Go through the data and copy each line where the string "className" appears.
== Records shown ==
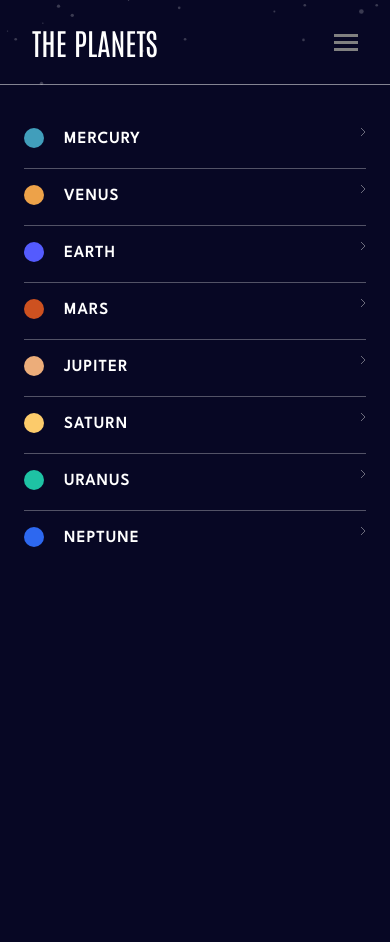
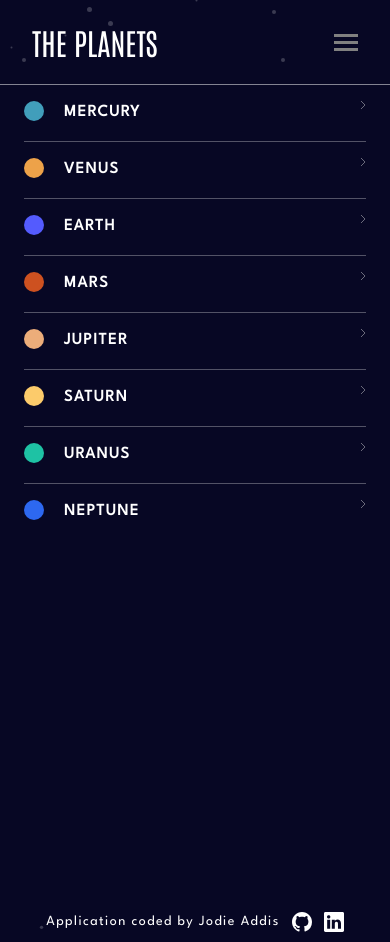
Before and after one commit to JodieAddis/Planets-Fact-Site, a React (Vite) app: page / in a window 390 px wide. Both pictures are taken after a click on the button 346 px from the left and 42 px from the top of the page. Built offline with nearby package versions, Linux system fonts and the light colour scheme.

Commit message:
Correction of the design on mobile version.

```diff
--- a/public/assets/style/tailwind.css
+++ b/public/assets/style/tailwind.css
@@ -30,6 +30,9 @@
   }
   .list_mobile_container {
     @apply flex flex-row justify-between py-4;
+  }
+  .bg_navbar_mobile {
+    @apply bg-BlackPearl bg-[url('../img/background-stars.svg')];
   }
   .planet_image {
     @apply w-1/3 md:w-3/6 lg:w-11/12;
--- a/src/components/NavBar/NavBarMobile/index.tsx
+++ b/src/components/NavBar/NavBarMobile/index.tsx
@@ -1,6 +1,7 @@
 import { useState } from "react";
 import IconMenu from "../../../icons/IconMenu";
 import NavBarItem from "../NavBarItem";
+import Heading from "../../../typographies/Heading";
 
 const Component = () => {
   const [isOpen, setIsOpen] = useState<boolean>(true);
@@ -17,10 +18,18 @@
         </button>
       ) : (
         <>
-          <div className="mr-8 flex items-center">
-            <IconMenu color="	#808080" />
+          <div className="bg_navbar_mobile fixed top-0 flex w-screen items-center justify-between py-6">
+            <Heading
+              kind="h1"
+              content="the planets"
+              css={"ml-8 uppercase font-base text-3xl font-Antonio"}
+            />
+            <div className="mr-8">
+              <IconMenu color="	#808080" />
+            </div>
           </div>
-          <nav className="absolute top-24 h-screen w-screen bg-BlackPearl pt-4">
+          <nav className="fixed top-12 mt-4 h-screen w-screen bg-BlackPearl">
+            <div className="border-b-solid border-b-[1px] border-b-white border-opacity-50 pb-5"></div>
             <ul className="mx-6 flex flex-col uppercase text-black">
               <NavBarItem
                 name="mercury"
```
===
- _Completed exercise_:
-          <div className="mr-8 flex items-center">
+          <div className="bg_navbar_mobile fixed top-0 flex w-screen items-center justify-between py-6">
+            <div className="mr-8">
-          <nav className="absolute top-24 h-screen w-screen bg-BlackPearl pt-4">
+          <nav className="fixed top-12 mt-4 h-screen w-screen bg-BlackPearl">
+            <div className="border-b-solid border-b-[1px] border-b-white border-opacity-50 pb-5"></div>
             <ul className="mx-6 flex flex-col uppercase text-black">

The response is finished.